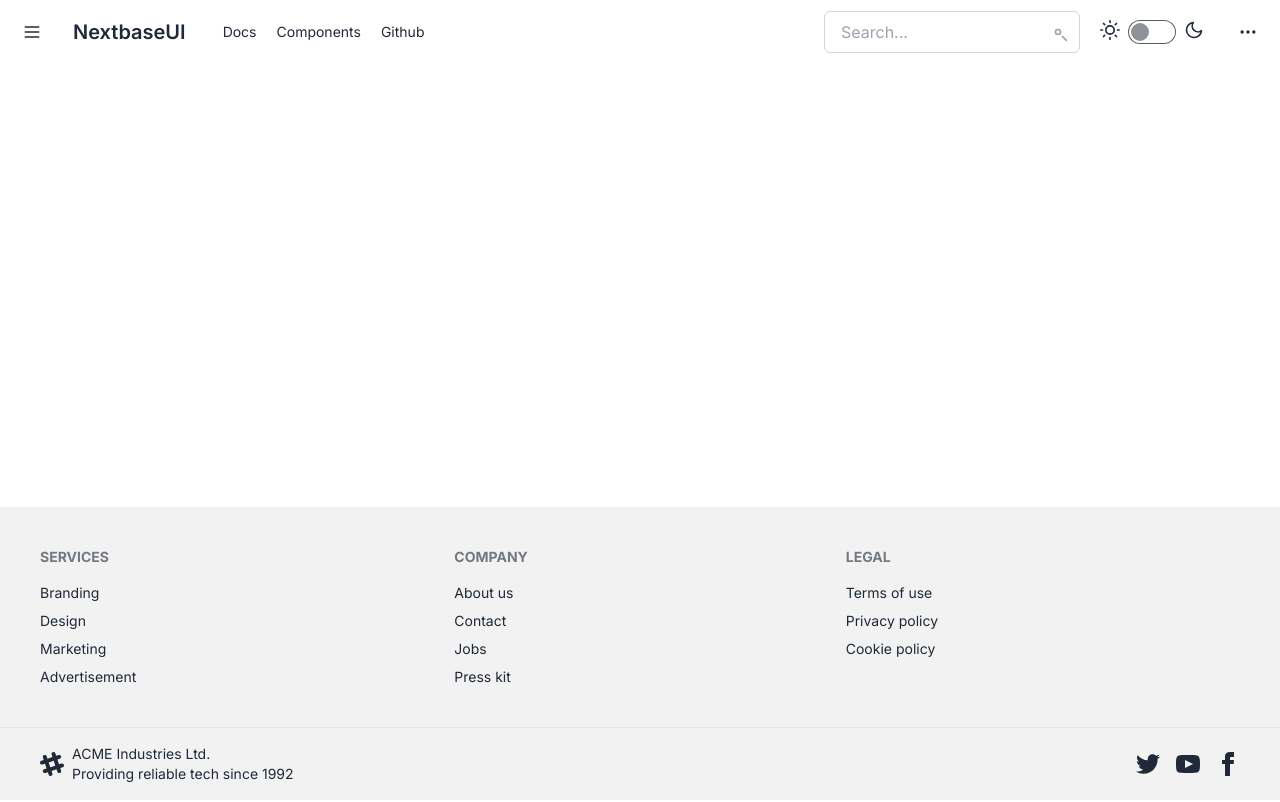
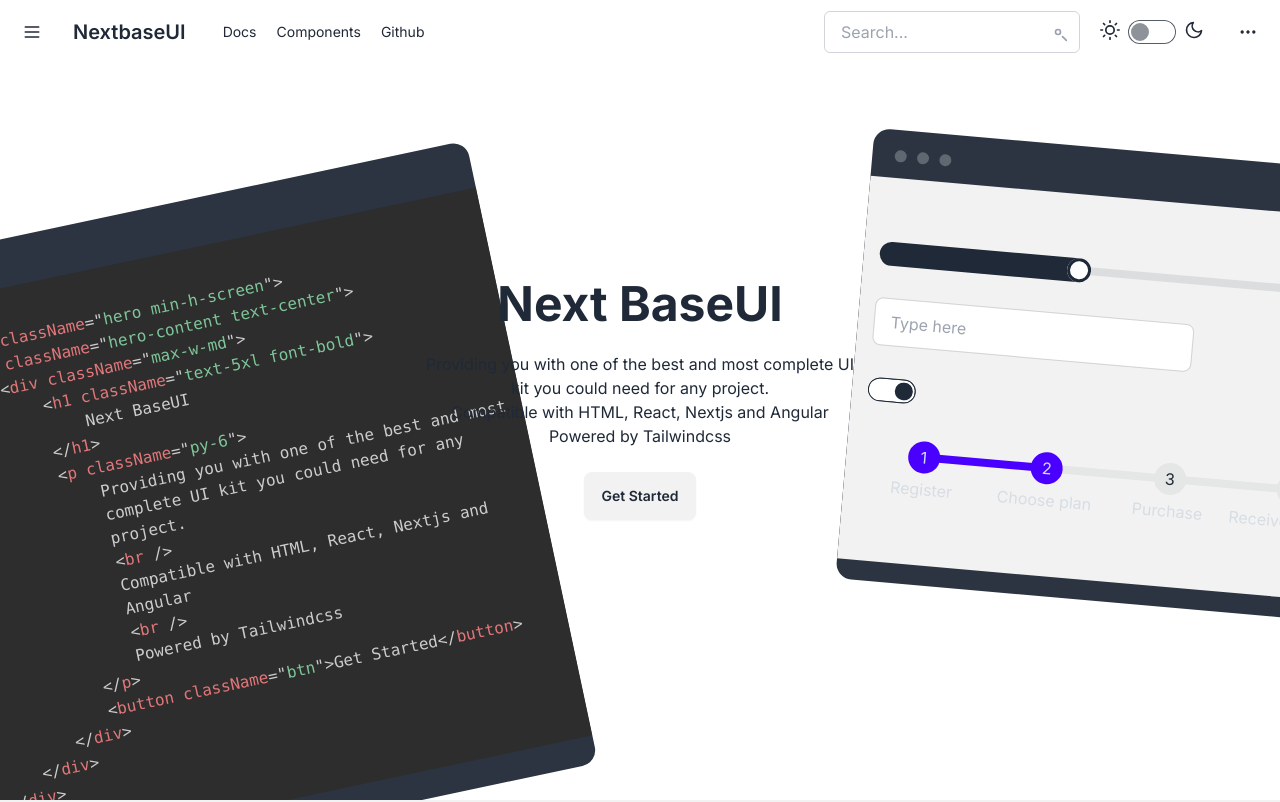
Before and after one commit to HyTaXx/Next_base, a Next.js app: page / in a window 1280 px wide. Shown: the top 802 px of the page. Built offline with nearby package versions, Linux system fonts and the light colour scheme.

Commit message:
:lipstick: Made landing page with Prism

```diff
--- a/package.json
+++ b/package.json
@@ -12,11 +12,15 @@
     "autoprefixer": "^10.4.19",
     "daisyui": "^4.11.1",
     "next": "14.2.3",
+    "prism-themes": "^1.9.0",
+    "prismjs": "^1.29.0",
     "react": "^18",
-    "react-dom": "^18"
+    "react-dom": "^18",
+    "react-simple-typewriter": "^5.0.1"
   },
   "devDependencies": {
     "@types/node": "^20",
+    "@types/prismjs": "^1.26.4",
     "@types/react": "^18",
     "@types/react-dom": "^18",
     "postcss": "^8.4.38",
--- /dev/null
+++ b/src/app/components/CodeMockup/codeMockup.tsx
@@ -0,0 +1,53 @@
+// src/app/components/CodeMockup/codeMockup.tsx
+
+import React, { useEffect, useState } from "react";
+import Prism from "prismjs";
+import "prismjs/themes/prism-tomorrow.css"; // Ensure this path is correct
+
+const CodeMockup: React.FC = () => {
+    const [highlightedCode, setHighlightedCode] = useState("");
+
+    useEffect(() => {
+        // Hardcoded HTML code
+        const codeString = `
+        <div className="hero min-h-screen">
+        <div className="hero-content text-center">
+            <div className="max-w-md">
+                <h1 className="text-5xl font-bold">
+                    Next BaseUI
+                </h1>
+                <p className="py-6">
+                    Providing you with one of the best and most
+                    complete UI kit you could need for any
+                    project.
+                    <br />
+                    Compatible with HTML, React, Nextjs and
+                    Angular
+                    <br />
+                    Powered by Tailwindcss
+                </p>
+                <button className="btn">Get Started</button>
+            </div>
+        </div>
+    </div>
+        `;
+
+        // Highlight the code
+        setHighlightedCode(
+            Prism.highlight(codeString, Prism.languages.html, "html")
+        );
+    }, []);
+
+    return (
+        <div className="mockup-code w-max">
+            <pre className="language-html w-max">
+                <code
+                    dangerouslySetInnerHTML={{ __html: highlightedCode }}
+                    className="text-sm"
+                />
+            </pre>
+        </div>
+    );
+};
+
+export default CodeMockup;
--- a/src/app/components/Footer/footer.tsx
+++ b/src/app/components/Footer/footer.tsx
@@ -3,7 +3,7 @@
 
 const Footer: React.FC = () => {
     return (
-        <footer>
+        <footer className="z-10">
             <div className="footer p-10 bg-base-200 text-base-content z-10">
                 <nav>
                     <h6 className="footer-title">Services</h6>
--- /dev/null
+++ b/src/app/components/PreviewMockup/previewMockup.tsx
@@ -0,0 +1,57 @@
+import React, { useState } from "react";
+
+const PreviewMockup: React.FC = () => {
+    // State hooks for the input range and checkbox
+    const [rangeValue, setRangeValue] = useState<number>(40); // Initial value for the range input
+    const [isChecked, setIsChecked] = useState<boolean>(true); // Initial value for the checkbox
+
+    // Handler for the range input change
+    const handleRangeChange = (event: React.ChangeEvent<HTMLInputElement>) => {
+        const newValue = Number(event.target.value);
+        setRangeValue(newValue);
+    };
+
+    // Handler for the checkbox change
+    const handleCheckboxChange = (
+        event: React.ChangeEvent<HTMLInputElement>
+    ) => {
+        setIsChecked(event.target.checked);
+    };
+
+    return (
+        <div className="mockup-code w-max z-[-10]">
+            <div className="flex flex-col gap-8 justify-center px-4 py-16 bg-base-200">
+                {/* Updated range input with onChange handler */}
+                <input
+                    type="range"
+                    min={0}
+                    max="100"
+                    value={rangeValue} // Use state for value
+                    onChange={handleRangeChange} // Add onChange handler
+                    className="range"
+                />
+                {/* Updated text input remains unchanged */}
+                <input
+                    type="text"
+                    placeholder="Type here"
+                    className="input input-bordered w-full max-w-xs"
+                />
+                {/* Updated checkbox with onChange handler */}
+                <input
+                    type="checkbox"
+                    className="toggle"
+                    checked={isChecked} // Use state for checked property
+                    onChange={handleCheckboxChange} // Add onChange handler
+                />
+                <ul className="steps">
+                    <li className="step step-primary">Register</li>
+                    <li className="step step-primary">Choose plan</li>
+                    <li className="step">Purchase</li>
+                    <li className="step">Receive Product</li>
+                </ul>
+            </div>
+        </div>
+    );
+};
+
+export default PreviewMockup;
--- a/src/app/components/SearchBar/searchbar.tsx
+++ b/src/app/components/SearchBar/searchbar.tsx
@@ -39,6 +39,7 @@
         { label: "Docs", url: "/docs", category: "Links" },
         { label: "About", url: "/about", category: "Links" },
         { label: "Contact", url: "/contact", category: "Links" },
+        { label: "Test", url: "/test", category: "Links" },
         {
             label: "Button",
             url: "/docs/components/button",
@@ -74,7 +75,12 @@
                 className="border border-gray-300 rounded-md py-2 px-4 focus:outline-none w-64"
             />
             {isFocused && (
-                <div className="absolute top-full left-0 w-full shadow-lg border border-gray-200 rounded-md mt-1 p-2">
+                <div
+                    className={`absolute top-full left-0 w-full shadow-lg border border-gray-200 rounded-md mt-1 p-2 max-h-[300px] overflow-y-auto ${
+                        getThemeColor() === "light" ? "bg-white" : "bg-base-200"
+                    }`}
+                    id="search-options"
+                >
                     {Object.entries(groupedOptions).map(
                         ([category, options]) => (
                             <div key={category}>
--- a/src/app/page.tsx
+++ b/src/app/page.tsx
@@ -2,12 +2,43 @@
 import Header from "@/app/components/Header/header";
 import Footer from "@/app/components/Footer/footer";
 import Hero from "@/app/components/Hero/hero";
+import CodeMockup from "@/app/components/CodeMockup/codeMockup";
+import PreviewMockup from "./components/PreviewMockup/previewMockup";
 
 export default function Home() {
     return (
-        <main className="relative w-full min-h-[100vh] flex flex-col justify-between">
+        <main className="relative w-full min-h-[100vh] flex flex-col justify-between overflow-hidden">
             <Header />
-            <div className="z-0">{/* <Hero></Hero> */}</div>
+            <div>
+                <section>
+                    <div className="hero min-h-screen">
+                        <div className="hero-content text-center z-[20] relative">
+                            <div className="max-w-md">
+                                <h1 className="text-5xl font-bold">
+                                    Next BaseUI
+                                </h1>
+                                <p className="py-6">
+                                    Providing you with one of the best and most
+                                    complete UI kit you could need for any
+                                    project.
+                                    <br />
+                                    Compatible with HTML, React, Nextjs and
+                                    Angular
+                                    <br />
+                                    Powered by Tailwindcss
+                                </p>
+                                <button className="btn">Get Started</button>
+                            </div>
+                        </div>
+                    </div>
+                    <div className="absolute top-[200px] left-[-100px] rotate-[-12deg] 2xl:left-0">
+                        <CodeMockup />
+                    </div>
+                    <div className="absolute top-[100px] right-[-100px] rotate-[5deg] 2xl:right-20 top-[150px]">
+                        <PreviewMockup />
+                    </div>
+                </section>
+            </div>
             <Footer />
         </main>
     );
```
========================================
**DESCRIPTION OF THE TASK:** Give back the material exactly as written, images excluded.

**REPLY:**
Before and after one commit to HyTaXx/Next_base, a Next.js app: page / in a window 1280 px wide. Shown: the top 802 px of the page. Built offline with nearby package versions, Linux system fonts and the light colour scheme.

Commit message:
:lipstick: Made landing page with Prism

```diff
--- a/package.json
+++ b/package.json
@@ -12,11 +12,15 @@
     "autoprefixer": "^10.4.19",
     "daisyui": "^4.11.1",
     "next": "14.2.3",
+    "prism-themes": "^1.9.0",
+    "prismjs": "^1.29.0",
     "react": "^18",
-    "react-dom": "^18"
+    "react-dom": "^18",
+    "react-simple-typewriter": "^5.0.1"
   },
   "devDependencies": {
     "@types/node": "^20",
+    "@types/prismjs": "^1.26.4",
     "@types/react": "^18",
     "@types/react-dom": "^18",
     "postcss": "^8.4.38",
--- /dev/null
+++ b/src/app/components/CodeMockup/codeMockup.tsx
@@ -0,0 +1,53 @@
+// src/app/components/CodeMockup/codeMockup.tsx
+
+import React, { useEffect, useState } from "react";
+import Prism from "prismjs";
+import "prismjs/themes/prism-tomorrow.css"; // Ensure this path is correct
+
+const CodeMockup: React.FC = () => {
+    const [highlightedCode, setHighlightedCode] = useState("");
+
+    useEffect(() => {
+        // Hardcoded HTML code
+        const codeString = `
+        <div className="hero min-h-screen">
+        <div className="hero-content text-center">
+            <div className="max-w-md">
+                <h1 className="text-5xl font-bold">
+                    Next BaseUI
+                </h1>
+                <p className="py-6">
+                    Providing you with one of the best and most
+                    complete UI kit you could need for any
+                    project.
+                    <br />
+                    Compatible with HTML, React, Nextjs and
+                    Angular
+                    <br />
+                    Powered by Tailwindcss
+                </p>
+                <button className="btn">Get Started</button>
+            </div>
+        </div>
+    </div>
+        `;
+
+        // Highlight the code
+        setHighlightedCode(
+            Prism.highlight(codeString, Prism.languages.html, "html")
+        );
+    }, []);
+
+    return (
+        <div className="mockup-code w-max">
+            <pre className="language-html w-max">
+                <code
+                    dangerouslySetInnerHTML={{ __html: highlightedCode }}
+                    className="text-sm"
+                />
+            </pre>
+        </div>
+    );
+};
+
+export default CodeMockup;
--- a/src/app/components/Footer/footer.tsx
+++ b/src/app/components/Footer/footer.tsx
@@ -3,7 +3,7 @@
 
 const Footer: React.FC = () => {
     return (
-        <footer>
+        <footer className="z-10">
             <div className="footer p-10 bg-base-200 text-base-content z-10">
                 <nav>
                     <h6 className="footer-title">Services</h6>
--- /dev/null
+++ b/src/app/components/PreviewMockup/previewMockup.tsx
@@ -0,0 +1,57 @@
+import React, { useState } from "react";
+
+const PreviewMockup: React.FC = () => {
+    // State hooks for the input range and checkbox
+    const [rangeValue, setRangeValue] = useState<number>(40); // Initial value for the range input
+    const [isChecked, setIsChecked] = useState<boolean>(true); // Initial value for the checkbox
+
+    // Handler for the range input change
+    const handleRangeChange = (event: React.ChangeEvent<HTMLInputElement>) => {
+        const newValue = Number(event.target.value);
+        setRangeValue(newValue);
+    };
+
+    // Handler for the checkbox change
+    const handleCheckboxChange = (
+        event: React.ChangeEvent<HTMLInputElement>
+    ) => {
+        setIsChecked(event.target.checked);
+    };
+
+    return (
+        <div className="mockup-code w-max z-[-10]">
+            <div className="flex flex-col gap-8 justify-center px-4 py-16 bg-base-200">
+                {/* Updated range input with onChange handler */}
+                <input
+                    type="range"
+                    min={0}
+                    max="100"
+                    value={rangeValue} // Use state for value
+                    onChange={handleRangeChange} // Add onChange handler
+                    className="range"
+                />
+                {/* Updated text input remains unchanged */}
+                <input
+                    type="text"
+                    placeholder="Type here"
+                    className="input input-bordered w-full max-w-xs"
+                />
+                {/* Updated checkbox with onChange handler */}
+                <input
+                    type="checkbox"
+                    className="toggle"
+                    checked={isChecked} // Use state for checked property
+                    onChange={handleCheckboxChange} // Add onChange handler
+                />
+                <ul className="steps">
+                    <li className="step step-primary">Register</li>
+                    <li className="step step-primary">Choose plan</li>
+                    <li className="step">Purchase</li>
+                    <li className="step">Receive Product</li>
+                </ul>
+            </div>
+        </div>
+    );
+};
+
+export default PreviewMockup;
--- a/src/app/components/SearchBar/searchbar.tsx
+++ b/src/app/components/SearchBar/searchbar.tsx
@@ -39,6 +39,7 @@
         { label: "Docs", url: "/docs", category: "Links" },
         { label: "About", url: "/about", category: "Links" },
         { label: "Contact", url: "/contact", category: "Links" },
+        { label: "Test", url: "/test", category: "Links" },
         {
             label: "Button",
             url: "/docs/components/button",
@@ -74,7 +75,12 @@
                 className="border border-gray-300 rounded-md py-2 px-4 focus:outline-none w-64"
             />
             {isFocused && (
-                <div className="absolute top-full left-0 w-full shadow-lg border border-gray-200 rounded-md mt-1 p-2">
+                <div
+                    className={`absolute top-full left-0 w-full shadow-lg border border-gray-200 rounded-md mt-1 p-2 max-h-[300px] overflow-y-auto ${
+                        getThemeColor() === "light" ? "bg-white" : "bg-base-200"
+                    }`}
+                    id="search-options"
+                >
                     {Object.entries(groupedOptions).map(
                         ([category, options]) => (
                             <div key={category}>
--- a/src/app/page.tsx
+++ b/src/app/page.tsx
@@ -2,12 +2,43 @@
 import Header from "@/app/components/Header/header";
 import Footer from "@/app/components/Footer/footer";
 import Hero from "@/app/components/Hero/hero";
+import CodeMockup from "@/app/components/CodeMockup/codeMockup";
+import PreviewMockup from "./components/PreviewMockup/previewMockup";
 
 export default function Home() {
     return (
-        <main className="relative w-full min-h-[100vh] flex flex-col justify-between">
+        <main className="relative w-full min-h-[100vh] flex flex-col justify-between overflow-hidden">
             <Header />
-            <div className="z-0">{/* <Hero></Hero> */}</div>
+            <div>
+                <section>
+                    <div className="hero min-h-screen">
+                        <div className="hero-content text-center z-[20] relative">
+                            <div className="max-w-md">
+                                <h1 className="text-5xl font-bold">
+                                    Next BaseUI
+                                </h1>
+                                <p className="py-6">
+                                    Providing you with one of the best and most
+                                    complete UI kit you could need for any
+                                    project.
+                                    <br />
+                                    Compatible with HTML, React, Nextjs and
+                                    Angular
+                                    <br />
+                                    Powered by Tailwindcss
+                                </p>
+                                <button className="btn">Get Started</button>
+                            </div>
+                        </div>
+                    </div>
+                    <div className="absolute top-[200px] left-[-100px] rotate-[-12deg] 2xl:left-0">
+                        <CodeMockup />
+                    </div>
+                    <div className="absolute top-[100px] right-[-100px] rotate-[5deg] 2xl:right-20 top-[150px]">
+                        <PreviewMockup />
+                    </div>
+                </section>
+            </div>
             <Footer />
         </main>
     );
```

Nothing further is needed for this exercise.